“The San-Joaquin Delta is central to the success of the Sacramento region,” said Congresswoman Matsui. “For the many farmers who depend on it, the numerous species it supports, and all of the residents who call it home, we must work to protect this piece of California’s history.”
“Congressman Garamendi's bill (H.R. 6239) will provide a valuable opportunity for the County of Sacramento and other Delta Counties to work closely with residents to preserve and enhance the unique culture, history, agricultural heritage and economy of our Delta communities,” said Sacramento County Supervisor Don Nottoli, chair of the California Delta Protection Commission. “This legislation will benefit not only this region but also our state and nation as it will help protect the rare and unique assets of the Sacramento-San Joaquin Delta.”
“The Delta has a significance far beyond that of a plumbing fixture. It has a vital yet threatened ecology, economy and is deserved of this effort by our leadership in Washington, DC.,” said Contra Costa Supervisor Mary Piepho. “The Delta is not only an important resource, it is a threatened one. The federal NHA effort is a first step toward enhancing not only the Delta and its ecology, but also one that we hope will heighten awareness in others of its importance.”
“A National Heritage Area designation for the Delta will help improve the economic sustainability of the region through a variety of local efforts, including expanded agricultural processing and enhanced recreational opportunities,” said Yolo County Supervisor Jim Provenza. “The designation will allow the Delta Protection Commission to more effectively work with local stakeholders to move important economic development efforts forward.”

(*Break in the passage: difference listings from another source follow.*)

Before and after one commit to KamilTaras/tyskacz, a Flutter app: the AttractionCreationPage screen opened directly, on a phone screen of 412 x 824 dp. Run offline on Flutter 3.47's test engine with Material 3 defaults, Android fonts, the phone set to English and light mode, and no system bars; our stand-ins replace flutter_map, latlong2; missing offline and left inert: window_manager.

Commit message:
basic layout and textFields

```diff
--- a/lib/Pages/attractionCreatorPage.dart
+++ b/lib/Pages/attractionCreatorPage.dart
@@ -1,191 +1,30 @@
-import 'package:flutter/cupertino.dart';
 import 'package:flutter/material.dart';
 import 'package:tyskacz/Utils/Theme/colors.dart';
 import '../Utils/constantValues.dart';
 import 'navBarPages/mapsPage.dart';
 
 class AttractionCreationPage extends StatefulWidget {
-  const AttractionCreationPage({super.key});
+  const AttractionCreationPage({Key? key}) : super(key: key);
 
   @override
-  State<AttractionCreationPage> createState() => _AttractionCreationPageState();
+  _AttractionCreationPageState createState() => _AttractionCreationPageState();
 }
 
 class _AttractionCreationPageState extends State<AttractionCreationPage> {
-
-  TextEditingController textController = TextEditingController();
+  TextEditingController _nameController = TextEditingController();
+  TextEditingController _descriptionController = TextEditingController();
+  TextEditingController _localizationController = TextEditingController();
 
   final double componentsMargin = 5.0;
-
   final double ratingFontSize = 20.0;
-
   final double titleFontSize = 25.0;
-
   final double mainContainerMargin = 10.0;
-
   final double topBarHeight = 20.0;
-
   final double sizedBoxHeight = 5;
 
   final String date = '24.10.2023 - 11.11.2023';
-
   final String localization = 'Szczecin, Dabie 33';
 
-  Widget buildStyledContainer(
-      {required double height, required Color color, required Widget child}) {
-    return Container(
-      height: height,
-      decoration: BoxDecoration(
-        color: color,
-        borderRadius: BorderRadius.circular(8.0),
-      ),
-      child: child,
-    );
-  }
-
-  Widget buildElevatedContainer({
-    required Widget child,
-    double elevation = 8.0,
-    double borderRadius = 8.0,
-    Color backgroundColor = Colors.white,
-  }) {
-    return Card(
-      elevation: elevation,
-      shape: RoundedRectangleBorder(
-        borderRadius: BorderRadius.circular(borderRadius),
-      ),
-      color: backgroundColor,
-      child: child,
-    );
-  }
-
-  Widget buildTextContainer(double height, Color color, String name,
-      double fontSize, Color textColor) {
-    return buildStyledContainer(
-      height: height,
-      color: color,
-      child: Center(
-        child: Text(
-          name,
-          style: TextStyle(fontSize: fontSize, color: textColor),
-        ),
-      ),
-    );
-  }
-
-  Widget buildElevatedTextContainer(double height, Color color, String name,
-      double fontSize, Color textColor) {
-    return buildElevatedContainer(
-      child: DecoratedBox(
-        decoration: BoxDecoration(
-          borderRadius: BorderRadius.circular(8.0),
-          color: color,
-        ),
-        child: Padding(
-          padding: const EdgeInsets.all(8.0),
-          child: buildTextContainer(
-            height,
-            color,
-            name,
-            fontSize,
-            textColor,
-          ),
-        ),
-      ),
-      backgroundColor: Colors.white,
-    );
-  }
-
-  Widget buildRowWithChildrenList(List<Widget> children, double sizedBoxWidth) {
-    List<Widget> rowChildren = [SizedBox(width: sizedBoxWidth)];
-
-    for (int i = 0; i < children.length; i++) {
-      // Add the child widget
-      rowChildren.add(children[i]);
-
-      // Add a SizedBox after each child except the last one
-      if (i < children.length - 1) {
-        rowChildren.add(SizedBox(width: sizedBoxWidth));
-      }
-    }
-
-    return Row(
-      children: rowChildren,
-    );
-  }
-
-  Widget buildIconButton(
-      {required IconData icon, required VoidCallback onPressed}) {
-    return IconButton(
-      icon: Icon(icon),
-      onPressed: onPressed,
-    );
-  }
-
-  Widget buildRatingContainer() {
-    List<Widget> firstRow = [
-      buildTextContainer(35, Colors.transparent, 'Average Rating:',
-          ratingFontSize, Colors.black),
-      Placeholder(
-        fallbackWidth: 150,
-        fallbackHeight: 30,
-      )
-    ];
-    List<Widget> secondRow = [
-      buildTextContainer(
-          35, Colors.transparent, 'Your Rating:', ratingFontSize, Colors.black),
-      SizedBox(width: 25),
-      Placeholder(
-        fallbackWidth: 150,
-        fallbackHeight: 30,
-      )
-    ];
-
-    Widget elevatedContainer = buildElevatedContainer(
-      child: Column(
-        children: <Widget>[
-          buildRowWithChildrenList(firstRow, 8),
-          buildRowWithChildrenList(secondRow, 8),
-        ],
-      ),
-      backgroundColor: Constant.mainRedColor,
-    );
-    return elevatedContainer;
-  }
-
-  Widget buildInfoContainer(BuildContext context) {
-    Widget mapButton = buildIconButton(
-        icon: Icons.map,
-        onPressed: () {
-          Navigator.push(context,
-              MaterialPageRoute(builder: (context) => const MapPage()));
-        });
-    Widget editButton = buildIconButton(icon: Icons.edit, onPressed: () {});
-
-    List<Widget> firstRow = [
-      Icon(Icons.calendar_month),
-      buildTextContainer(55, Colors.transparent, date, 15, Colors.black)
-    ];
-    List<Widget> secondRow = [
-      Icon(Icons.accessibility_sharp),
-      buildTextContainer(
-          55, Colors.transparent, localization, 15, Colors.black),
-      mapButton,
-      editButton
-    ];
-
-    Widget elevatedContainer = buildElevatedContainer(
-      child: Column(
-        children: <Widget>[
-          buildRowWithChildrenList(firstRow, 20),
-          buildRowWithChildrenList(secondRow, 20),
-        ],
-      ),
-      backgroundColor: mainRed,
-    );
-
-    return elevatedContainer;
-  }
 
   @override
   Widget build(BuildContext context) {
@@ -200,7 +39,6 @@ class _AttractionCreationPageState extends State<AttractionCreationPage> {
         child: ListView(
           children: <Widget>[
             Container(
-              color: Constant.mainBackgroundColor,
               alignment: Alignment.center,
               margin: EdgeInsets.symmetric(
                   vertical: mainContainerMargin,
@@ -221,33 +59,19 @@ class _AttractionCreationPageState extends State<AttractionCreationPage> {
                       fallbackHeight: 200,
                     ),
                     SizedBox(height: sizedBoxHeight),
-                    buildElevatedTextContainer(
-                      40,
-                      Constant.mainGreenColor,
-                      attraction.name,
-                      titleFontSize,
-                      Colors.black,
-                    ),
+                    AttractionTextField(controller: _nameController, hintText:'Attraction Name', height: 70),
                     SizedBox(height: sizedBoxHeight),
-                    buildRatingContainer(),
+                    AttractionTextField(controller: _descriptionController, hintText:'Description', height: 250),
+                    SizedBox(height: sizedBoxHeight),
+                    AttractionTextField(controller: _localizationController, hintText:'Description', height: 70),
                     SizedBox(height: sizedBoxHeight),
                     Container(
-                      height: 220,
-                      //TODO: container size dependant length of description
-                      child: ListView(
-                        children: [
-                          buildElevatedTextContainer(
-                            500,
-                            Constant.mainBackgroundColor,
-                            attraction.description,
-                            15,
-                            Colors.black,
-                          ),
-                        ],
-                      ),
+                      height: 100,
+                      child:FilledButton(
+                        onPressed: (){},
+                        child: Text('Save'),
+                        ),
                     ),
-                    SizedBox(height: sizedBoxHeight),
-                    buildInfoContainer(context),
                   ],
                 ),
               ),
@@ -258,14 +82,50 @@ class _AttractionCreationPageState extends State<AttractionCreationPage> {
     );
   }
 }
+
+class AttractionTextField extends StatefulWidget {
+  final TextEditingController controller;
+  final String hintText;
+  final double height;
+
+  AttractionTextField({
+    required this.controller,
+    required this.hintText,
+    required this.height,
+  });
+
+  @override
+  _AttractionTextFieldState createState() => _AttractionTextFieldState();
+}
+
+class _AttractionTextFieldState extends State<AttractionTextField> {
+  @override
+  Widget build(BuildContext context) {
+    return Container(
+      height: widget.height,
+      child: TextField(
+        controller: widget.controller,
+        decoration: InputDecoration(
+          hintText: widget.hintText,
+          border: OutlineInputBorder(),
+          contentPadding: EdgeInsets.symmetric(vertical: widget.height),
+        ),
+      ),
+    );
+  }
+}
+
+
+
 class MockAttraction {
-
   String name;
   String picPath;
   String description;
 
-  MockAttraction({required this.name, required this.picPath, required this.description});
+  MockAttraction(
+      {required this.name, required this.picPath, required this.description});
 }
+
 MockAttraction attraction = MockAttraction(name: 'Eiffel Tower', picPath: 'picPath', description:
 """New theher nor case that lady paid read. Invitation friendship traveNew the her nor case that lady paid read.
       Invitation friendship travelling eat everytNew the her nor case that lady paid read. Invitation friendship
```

“The Congressional designation of The Sacramento-San Joaquin Delta as a National Heritage Area is a critical step in the economic revitalization of the region,” said Solano County Supervisor Michael Reagan. “We love this beautiful area and are eager to share it with others. This designation will help to brand the historical significance and attractions available in the area into an international destination for tourism and recreation.”
“San Joaquin County is pleased that the congressional delegation representing the Sacramento-San Joaquin Delta Counties has introduced this companion bill in the U.S. House of Representatives. This bill will provide a good foundation for collaboration in the Delta,” said Larry Ruhstaller, Vice-Chairman, San Joaquin Board of Supervisors. By forging new federal, state and local partnerships, we will recognize, protect, restore, and maintain the many valuable natural, aesthetic, cultural, and historic attributes in the Delta, including the many public benefits of Delta agriculture, Delta communities, and the flood control and other public infrastructure so important to our regional, state and national economies. We look forward to working with our delegation to move this bill forward to passage.”
Congressman Garamendi served as President Bill Clinton’s Deputy Secretary of the U.S. Interior Department from 1995-1998, a post that gave him the opportunity to help better protect the Delta.
The Sacramento-San Joaquin Delta is the most extensive inland delta in the world. Its approximately 60 islands are protected by 1,100 miles of levees, and are home to 3,500,000 residents, including 2,500 family farmers. The Delta offers recreational opportunities to the two million Californians that visit the Delta each year for boating, fishing, hunting, visiting historic sites, and viewing wildlife. It provides habitat for more than 750 species of plants and wildlife.
By 1492, the Delta supported the largest settlement of Native Americans in North America. The Delta was the gateway to the gold fields in 1849, after which Chinese workers built hundreds of miles of levees throughout the waterways of the Delta to make its rich peat soils available for farming and to control flooding. Significant migrations of Japanese, Italians, Germans, Portuguese, Dutch, Greeks, South Asians, and other immigrants called the Delta home.